== WORK TO COMPLETE ==
Repeat the entries that follow verbatim, without any of their pictures.

____ GIVEN DATA

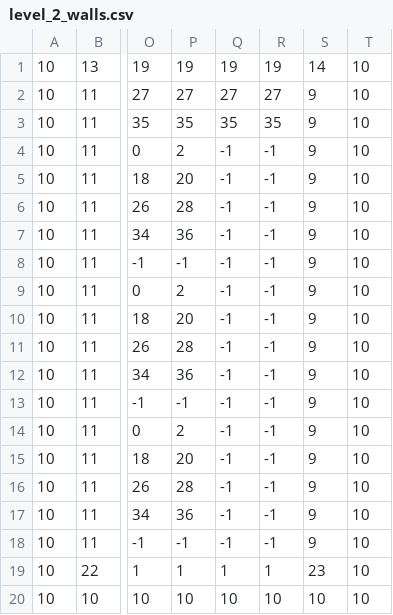
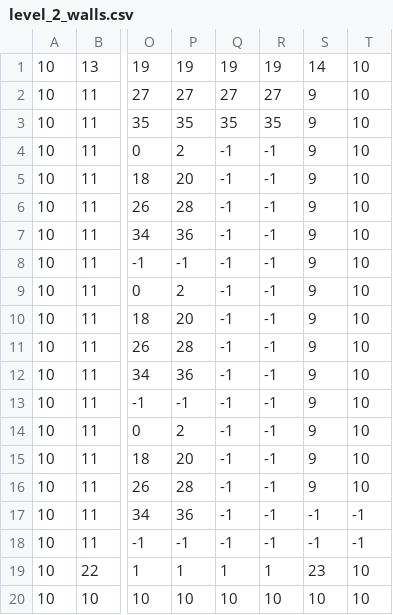
Before and after one commit to adisongoku/Drakecelsior, a CSV file: map/level_2_walls.csv, drawn as a sheet; only a part is shown, gaps mark what is left out; the diff names each change by its address in the sheet, - before the commit and + after, or states it on an @@ line.

Commit message:
Add files via upload
droga do 3 poziomu

```diff
--- a/map/level_2_walls.csv
+++ b/map/level_2_walls.csv
-S17:S18: 9
+S17:S18: -1
-T17:T18: 10
+T17:T18: -1
```
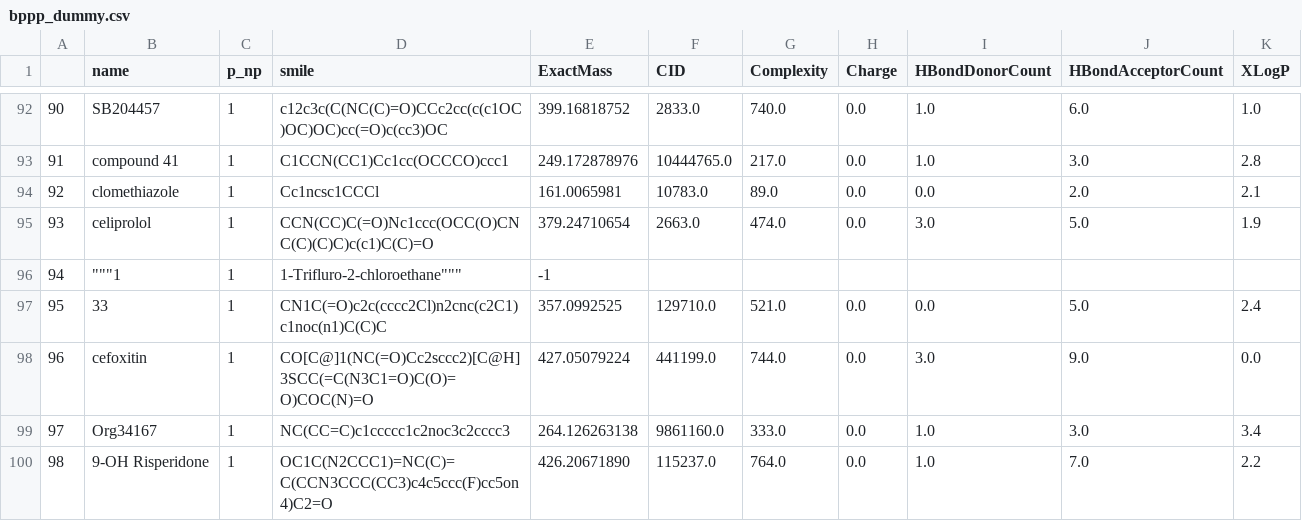
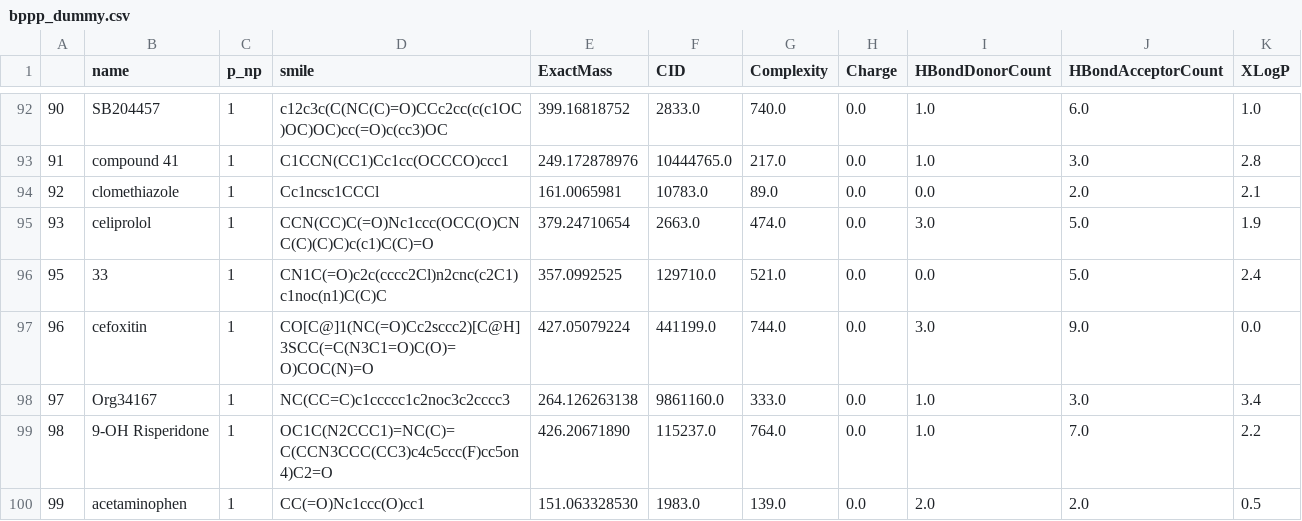
Before and after one commit to aidany0ung/caterpillar, a CSV file: data/bppp_dummy.csv, drawn as a sheet; only a part is shown, gaps mark what is left out; the shorter side is filled out with more unchanged rows.

Commit message:
struggling

```diff
--- a/data/bppp_dummy.csv
+++ b/data/bppp_dummy.csv
@@ -95,3 +95,2 @@
 93,celiprolol,1,CCN(CC)C(=O)Nc1ccc(OCC(O)CNC(C)(C)C)c(c1)C(C)=O,379.24710654,2663.0,474.0,0.0,3.0,5.0,1.9
-94,"""""""1",1,"1-Trifluro-2-chloroethane""""""",-1,,,,,,
 95,33,1,CN1C(=O)c2c(cccc2Cl)n2cnc(c2C1)c1noc(n1)C(C)C,357.0992525,129710.0,521.0,0.0,0.0,5.0,2.4
```
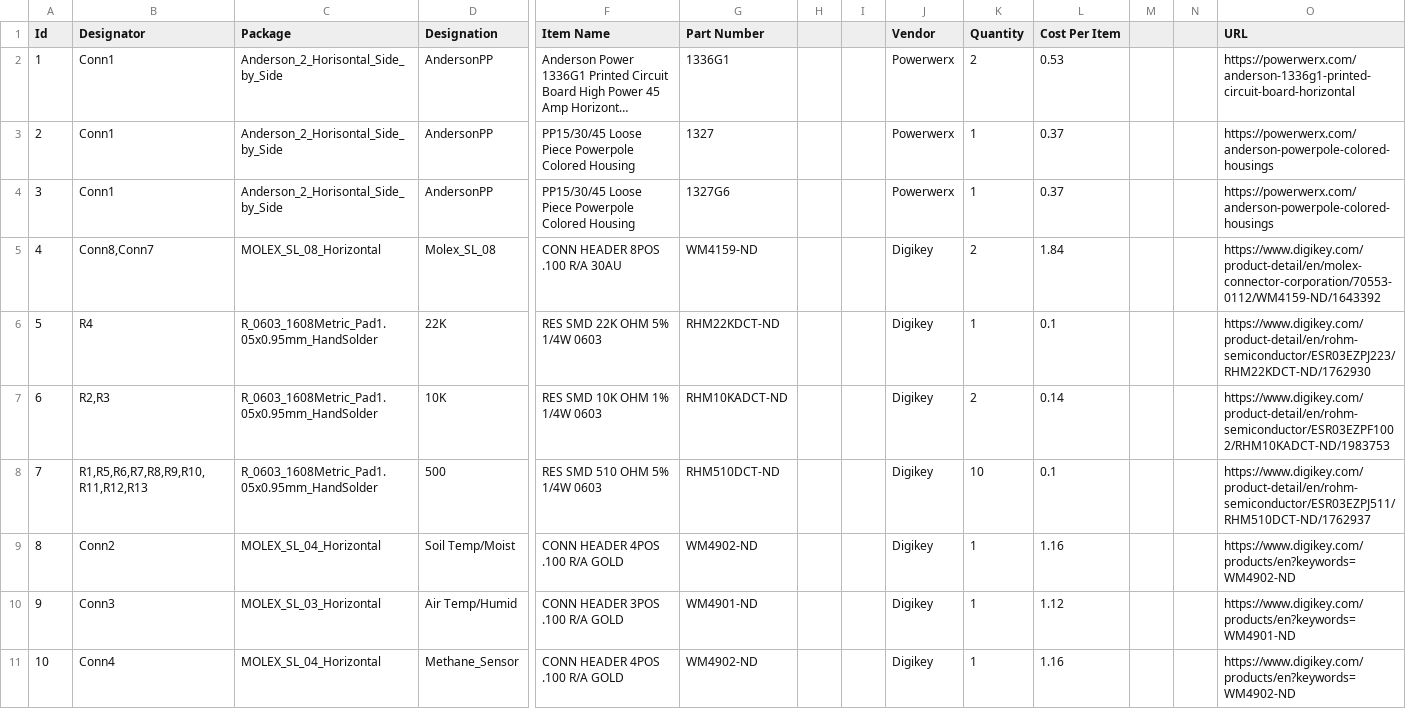
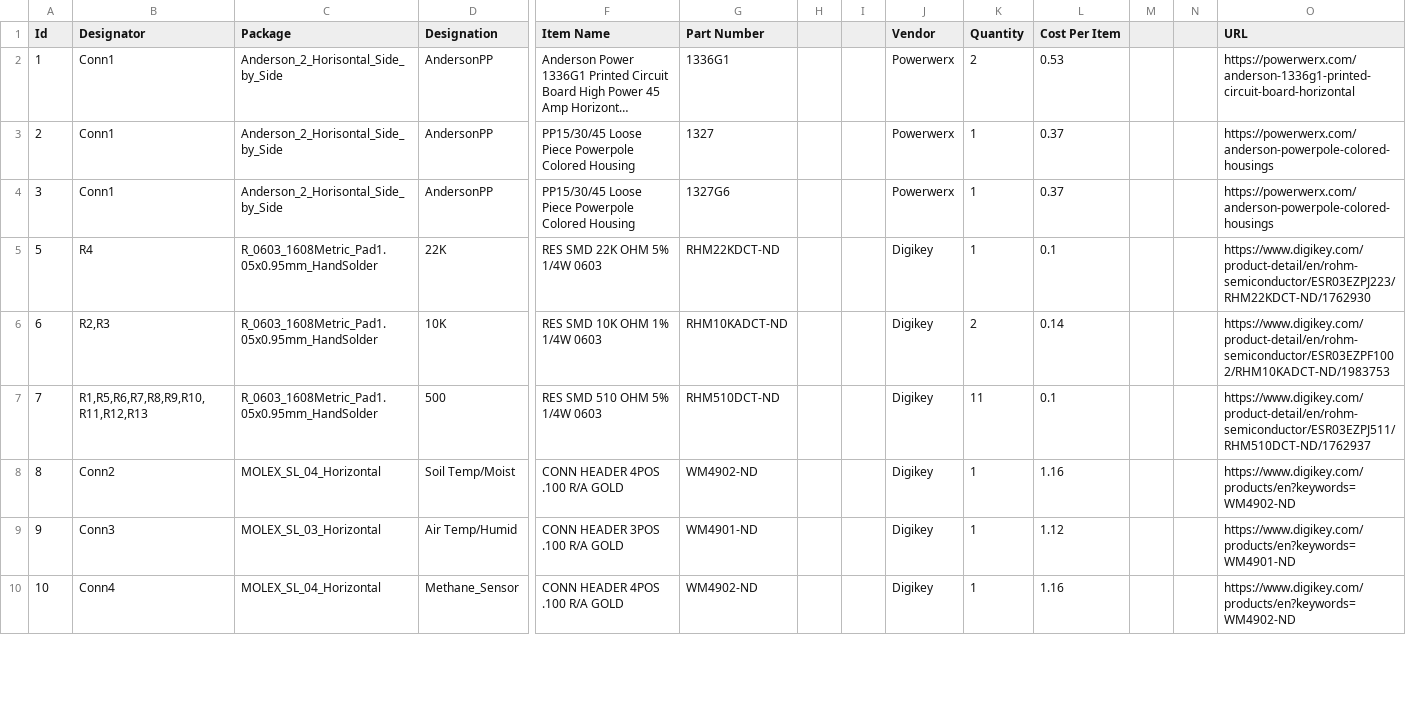
Before and after one commit to MissouriMRDT/ESB_Hardware, a CSV file: Documentation/SRASensorBoard_Hardware_BOM.csv, drawn as a sheet; only a part is shown, gaps mark what is left out; long unchanged cells end in …; removed rows and columns are numbered as before the commit, all else as after; rows hold the shown columns only; the diff covers the shown part only; the diff names each change by its address in the sheet, - before the commit and + after, or states it on an @@ line.

```diff
--- a/Documentation/SRASensorBoard_Hardware_BOM.csv
+++ b/Documentation/SRASensorBoard_Hardware_BOM.csv
-row 5: 4 | Conn8,Conn7 | MOLEX_SL_08_Horizontal | Molex_SL_08 | CONN HEADER 8POS .100 R/A 30AU | WM4159-ND |  |  | Digikey | 2 | 1.84 |  |  | https://www.digikey.com/product-detail/en/molex-connector-corporation/70553-0112/WM4159-ND/1643392
-K7 (Quantity): 10
+K7 (Quantity): 11
```
Also changed, not shown: 1 removed row and 6 edited cells elsewhere in this file, 17 other files.
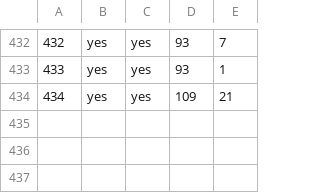
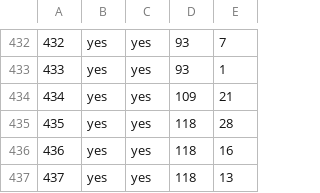
Before and after one commit to haileyxerces/MilkweedTables, a CSV file: availability.csv, drawn as a sheet; only a part is shown, gaps mark what is left out.

Commit message:
Prairie Legacy

```diff
--- a/availability.csv
+++ b/availability.csv
@@ -434 +434,4 @@
 434,yes,yes,109,21
+435,yes,yes,118,28
+436,yes,yes,118,16
+437,yes,yes,118,13
```
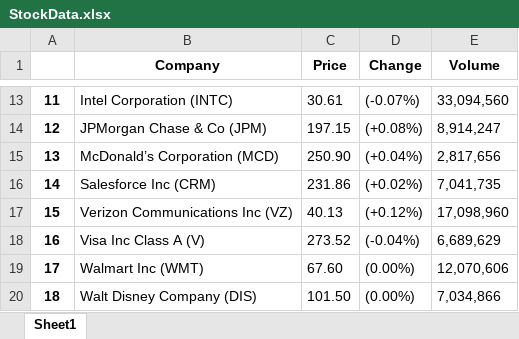
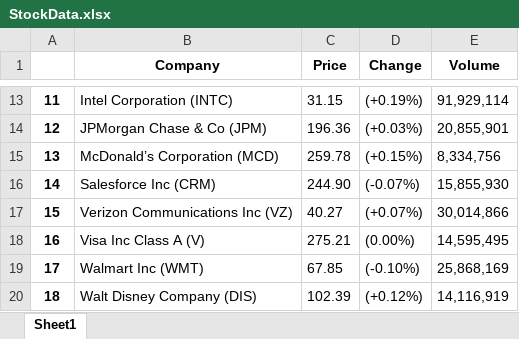
Before and after one commit to kvkhang/how-do-i-python, an Excel workbook: StockScrape/StockData.xlsx, sheet Sheet1, drawn as a sheet; only a part is shown, gaps mark what is left out; values as stored, in another font and other column widths than the file's, no borders; the diff covers the shown part only; the diff names each change by its address in the sheet, - before the commit and + after, or states it on an @@ line.

```diff
--- a/StockScrape/StockData.xlsx (sheet Sheet1)
+++ b/StockScrape/StockData.xlsx (sheet Sheet1)
-C13 (Price): 30.61
+C13 (Price): 31.15
-D13 (Change): (-0.07%)
+D13 (Change): (+0.19%)
-E13 (Volume): 33,094,560
+E13 (Volume): 91,929,114
-C14 (Price): 197.15
+C14 (Price): 196.36
-D14 (Change): (+0.08%)
+D14 (Change): (+0.03%)
-E14 (Volume): 8,914,247
+E14 (Volume): 20,855,901
-C15 (Price): 250.90
+C15 (Price): 259.78
-D15 (Change): (+0.04%)
+D15 (Change): (+0.15%)
-E15 (Volume): 2,817,656
+E15 (Volume): 8,334,756
-C16 (Price): 231.86
+C16 (Price): 244.90
-D16 (Change): (+0.02%)
+D16 (Change): (-0.07%)
-E16 (Volume): 7,041,735
+E16 (Volume): 15,855,930
-C17 (Price): 40.13
+C17 (Price): 40.27
-D17 (Change): (+0.12%)
+D17 (Change): (+0.07%)
-E17 (Volume): 17,098,960
+E17 (Volume): 30,014,866
-C18 (Price): 273.52
+C18 (Price): 275.21
-D18 (Change): (-0.04%)
+D18 (Change): (0.00%)
-E18 (Volume): 6,689,629
+E18 (Volume): 14,595,495
-C19 (Price): 67.60
+C19 (Price): 67.85
-D19 (Change): (0.00%)
+D19 (Change): (-0.10%)
-E19 (Volume): 12,070,606
+E19 (Volume): 25,868,169
-C20 (Price): 101.50
+C20 (Price): 102.39
-D20 (Change): (0.00%)
+D20 (Change): (+0.12%)
-E20 (Volume): 7,034,866
+E20 (Volume): 14,116,919
```
Also changed, not shown: 32 edited cells elsewhere in this sheet, 1 other file.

________

== ANSWER AREA ==
Before and after one commit to adisongoku/Drakecelsior, a CSV file: map/level_2_walls.csv, drawn as a sheet; only a part is shown, gaps mark what is left out; the diff names each change by its address in the sheet, - before the commit and + after, or states it on an @@ line.

Commit message:
Add files via upload
droga do 3 poziomu

```diff
--- a/map/level_2_walls.csv
+++ b/map/level_2_walls.csv
-S17:S18: 9
+S17:S18: -1
-T17:T18: 10
+T17:T18: -1
```
Before and after one commit to aidany0ung/caterpillar, a CSV file: data/bppp_dummy.csv, drawn as a sheet; only a part is shown, gaps mark what is left out; the shorter side is filled out with more unchanged rows.

Commit message:
struggling

```diff
--- a/data/bppp_dummy.csv
+++ b/data/bppp_dummy.csv
@@ -95,3 +95,2 @@
 93,celiprolol,1,CCN(CC)C(=O)Nc1ccc(OCC(O)CNC(C)(C)C)c(c1)C(C)=O,379.24710654,2663.0,474.0,0.0,3.0,5.0,1.9
-94,"""""""1",1,"1-Trifluro-2-chloroethane""""""",-1,,,,,,
 95,33,1,CN1C(=O)c2c(cccc2Cl)n2cnc(c2C1)c1noc(n1)C(C)C,357.0992525,129710.0,521.0,0.0,0.0,5.0,2.4
```
Before and after one commit to MissouriMRDT/ESB_Hardware, a CSV file: Documentation/SRASensorBoard_Hardware_BOM.csv, drawn as a sheet; only a part is shown, gaps mark what is left out; long unchanged cells end in …; removed rows and columns are numbered as before the commit, all else as after; rows hold the shown columns only; the diff covers the shown part only; the diff names each change by its address in the sheet, - before the commit and + after, or states it on an @@ line.

```diff
--- a/Documentation/SRASensorBoard_Hardware_BOM.csv
+++ b/Documentation/SRASensorBoard_Hardware_BOM.csv
-row 5: 4 | Conn8,Conn7 | MOLEX_SL_08_Horizontal | Molex_SL_08 | CONN HEADER 8POS .100 R/A 30AU | WM4159-ND |  |  | Digikey | 2 | 1.84 |  |  | https://www.digikey.com/product-detail/en/molex-connector-corporation/70553-0112/WM4159-ND/1643392
-K7 (Quantity): 10
+K7 (Quantity): 11
```
Also changed, not shown: 1 removed row and 6 edited cells elsewhere in this file, 17 other files.
Before and after one commit to haileyxerces/MilkweedTables, a CSV file: availability.csv, drawn as a sheet; only a part is shown, gaps mark what is left out.

Commit message:
Prairie Legacy

```diff
--- a/availability.csv
+++ b/availability.csv
@@ -434 +434,4 @@
 434,yes,yes,109,21
+435,yes,yes,118,28
+436,yes,yes,118,16
+437,yes,yes,118,13
```
Before and after one commit to kvkhang/how-do-i-python, an Excel workbook: StockScrape/StockData.xlsx, sheet Sheet1, drawn as a sheet; only a part is shown, gaps mark what is left out; values as stored, in another font and other column widths than the file's, no borders; the diff covers the shown part only; the diff names each change by its address in the sheet, - before the commit and + after, or states it on an @@ line.

```diff
--- a/StockScrape/StockData.xlsx (sheet Sheet1)
+++ b/StockScrape/StockData.xlsx (sheet Sheet1)
-C13 (Price): 30.61
+C13 (Price): 31.15
-D13 (Change): (-0.07%)
+D13 (Change): (+0.19%)
-E13 (Volume): 33,094,560
+E13 (Volume): 91,929,114
-C14 (Price): 197.15
+C14 (Price): 196.36
-D14 (Change): (+0.08%)
+D14 (Change): (+0.03%)
-E14 (Volume): 8,914,247
+E14 (Volume): 20,855,901
-C15 (Price): 250.90
+C15 (Price): 259.78
-D15 (Change): (+0.04%)
+D15 (Change): (+0.15%)
-E15 (Volume): 2,817,656
+E15 (Volume): 8,334,756
-C16 (Price): 231.86
+C16 (Price): 244.90
-D16 (Change): (+0.02%)
+D16 (Change): (-0.07%)
-E16 (Volume): 7,041,735
+E16 (Volume): 15,855,930
-C17 (Price): 40.13
+C17 (Price): 40.27
-D17 (Change): (+0.12%)
+D17 (Change): (+0.07%)
-E17 (Volume): 17,098,960
+E17 (Volume): 30,014,866
-C18 (Price): 273.52
+C18 (Price): 275.21
-D18 (Change): (-0.04%)
+D18 (Change): (0.00%)
-E18 (Volume): 6,689,629
+E18 (Volume): 14,595,495
-C19 (Price): 67.60
+C19 (Price): 67.85
-D19 (Change): (0.00%)
+D19 (Change): (-0.10%)
-E19 (Volume): 12,070,606
+E19 (Volume): 25,868,169
-C20 (Price): 101.50
+C20 (Price): 102.39
-D20 (Change): (0.00%)
+D20 (Change): (+0.12%)
-E20 (Volume): 7,034,866
+E20 (Volume): 14,116,919
```
Also changed, not shown: 32 edited cells elsewhere in this sheet, 1 other file.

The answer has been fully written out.